“If you look at computers, they look like garbage. All the great product designers are off designing automobiles or buildings but hardly any of them are designing computers. We’re going to sell ten million computers in 1986. Whether they look like a piece a shit or they look great. There are going to be these new objects in everyone’s working environment, in everyone’s educational environment, in everyone’s home environment. And we have a shot at putting a great object there. Or if we don’t, we’re going to put one more piece of junk there. By 1986 or 1987 people are going to be spending more time interacting with these machines than they spend in a car. And so industrial design, software design and how people interact with these things must be given the consideration that we give automobiles today if not a lot more.”
Twenty-eight years later, Walt Mossberg, technology columnist for the Wall Street Journal, described the same discussion as it happened near the end of Jobs’s life:
“One minute he’d be talking about sweeping ideas for the digital revolution. The next about why Apple’s current products were awful, and how a color, or angle, or curve, or icon was embarrassing.”
A good salesman sells everybody. A great salesman sells everybody but himself. What made Steve Jobs think different was not genius, passion, or vision. It was his refusal to believe sales and customers meant nothing was broken. He enshrined this in the name of Apple’s campus: Infinite Loop. The secret of Steve was that he was never satisfied. He devoted his life to asking, “Why doesn’t it work?” and, “What should I change to make it work?”

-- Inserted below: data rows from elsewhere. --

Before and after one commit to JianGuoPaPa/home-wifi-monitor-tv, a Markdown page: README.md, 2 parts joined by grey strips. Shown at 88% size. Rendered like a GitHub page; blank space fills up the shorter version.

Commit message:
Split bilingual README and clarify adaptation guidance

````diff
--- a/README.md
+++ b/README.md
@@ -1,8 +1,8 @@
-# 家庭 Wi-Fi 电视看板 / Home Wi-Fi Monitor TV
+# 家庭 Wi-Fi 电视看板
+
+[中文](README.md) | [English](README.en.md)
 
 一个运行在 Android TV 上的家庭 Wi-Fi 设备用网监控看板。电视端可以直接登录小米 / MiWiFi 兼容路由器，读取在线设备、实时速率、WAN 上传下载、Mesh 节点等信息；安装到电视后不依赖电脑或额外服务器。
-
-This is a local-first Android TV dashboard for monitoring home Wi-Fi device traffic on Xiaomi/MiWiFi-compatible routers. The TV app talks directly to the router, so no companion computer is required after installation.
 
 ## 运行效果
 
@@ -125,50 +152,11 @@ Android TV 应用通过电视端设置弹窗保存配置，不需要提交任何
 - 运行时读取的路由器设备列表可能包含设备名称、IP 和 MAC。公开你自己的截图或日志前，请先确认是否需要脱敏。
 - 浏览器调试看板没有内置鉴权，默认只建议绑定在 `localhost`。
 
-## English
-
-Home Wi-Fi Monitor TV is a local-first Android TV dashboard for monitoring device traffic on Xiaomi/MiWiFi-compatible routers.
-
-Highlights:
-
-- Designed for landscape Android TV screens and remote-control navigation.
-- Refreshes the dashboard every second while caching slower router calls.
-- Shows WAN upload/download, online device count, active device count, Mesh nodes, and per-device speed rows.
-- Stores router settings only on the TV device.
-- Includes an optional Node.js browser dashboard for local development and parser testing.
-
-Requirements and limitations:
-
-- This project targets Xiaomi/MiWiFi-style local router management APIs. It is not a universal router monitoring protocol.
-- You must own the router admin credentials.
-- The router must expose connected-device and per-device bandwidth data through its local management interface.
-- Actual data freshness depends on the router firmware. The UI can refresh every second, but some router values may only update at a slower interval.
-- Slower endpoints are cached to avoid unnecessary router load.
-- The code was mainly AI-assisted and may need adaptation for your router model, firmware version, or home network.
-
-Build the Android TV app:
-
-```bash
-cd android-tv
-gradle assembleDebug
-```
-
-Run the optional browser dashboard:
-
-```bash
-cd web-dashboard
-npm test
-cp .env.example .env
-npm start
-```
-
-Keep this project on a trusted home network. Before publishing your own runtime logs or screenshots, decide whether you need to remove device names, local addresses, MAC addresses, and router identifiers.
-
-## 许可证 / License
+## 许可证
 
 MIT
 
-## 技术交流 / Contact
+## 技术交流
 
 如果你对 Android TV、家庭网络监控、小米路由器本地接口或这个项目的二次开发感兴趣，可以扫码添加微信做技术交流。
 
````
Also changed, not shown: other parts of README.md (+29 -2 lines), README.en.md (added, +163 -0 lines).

“The Secret of Steve” is an extract from my book, “How to Fly a Horse — The Secret History of Creation, Invention, and Discovery,” available here. If you would like to get news of more posts like this one, like my Facebook page.